YOUR GOAL
Find the string "https" in the data, and copy out each line that has it.

ENTRIES PROVIDED
───

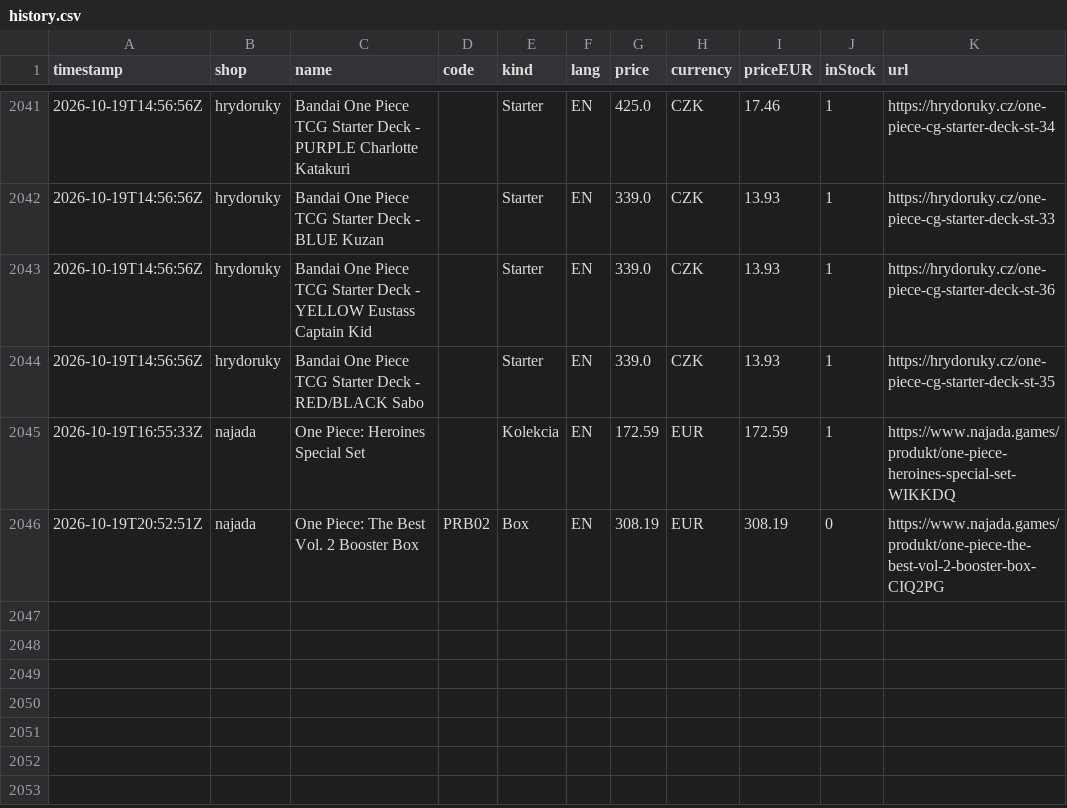
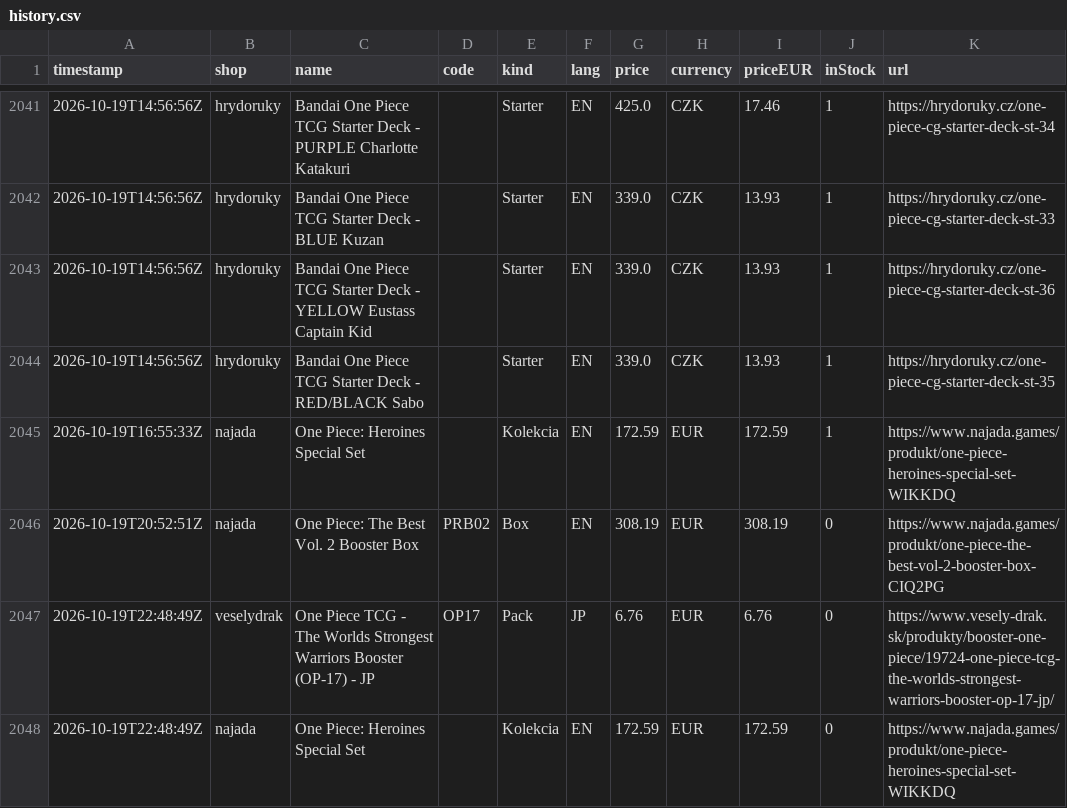
Before and after one commit to factoryofcrazy-coder/onepiece-ceny, a CSV file: data/history.csv, drawn as a sheet; only a part is shown, gaps mark what is left out; the diff names each change by its address in the sheet, - before the commit and + after, or states it on an @@ line.

```diff
--- a/data/history.csv
+++ b/data/history.csv
+row 2047: 2026-10-19T22:48:49Z | veselydrak | One Piece TCG - The Worlds Strongest Warriors Booster (OP-17) - JP | OP17 | Pack | JP | 6.76 | EUR | 6.76 | 0 | https://www.vesely-drak.sk/produkty/booster-one-piece/19724-one-piece-tcg-the-worlds-strongest-warriors-booster-op-17-jp/
+row 2048: 2026-10-19T22:48:49Z | najada | One Piece: Heroines Special Set |  | Kolekcia | EN | 172.59 | EUR | 172.59 | 0 | https://www.najada.games/produkt/one-piece-heroines-special-set-WIKKDQ
```
Also changed, not shown: 2 other files.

───

TASK RESPONSE
+row 2047: 2026-10-19T22:48:49Z | veselydrak | One Piece TCG - The Worlds Strongest Warriors Booster (OP-17) - JP | OP17 | Pack | JP | 6.76 | EUR | 6.76 | 0 | https://www.vesely-drak.sk/produkty/booster-one-piece/19724-one-piece-tcg-the-worlds-strongest-warriors-booster-op-17-jp/
+row 2048: 2026-10-19T22:48:49Z | najada | One Piece: Heroines Special Set |  | Kolekcia | EN | 172.59 | EUR | 172.59 | 0 | https://www.najada.games/produkt/one-piece-heroines-special-set-WIKKDQ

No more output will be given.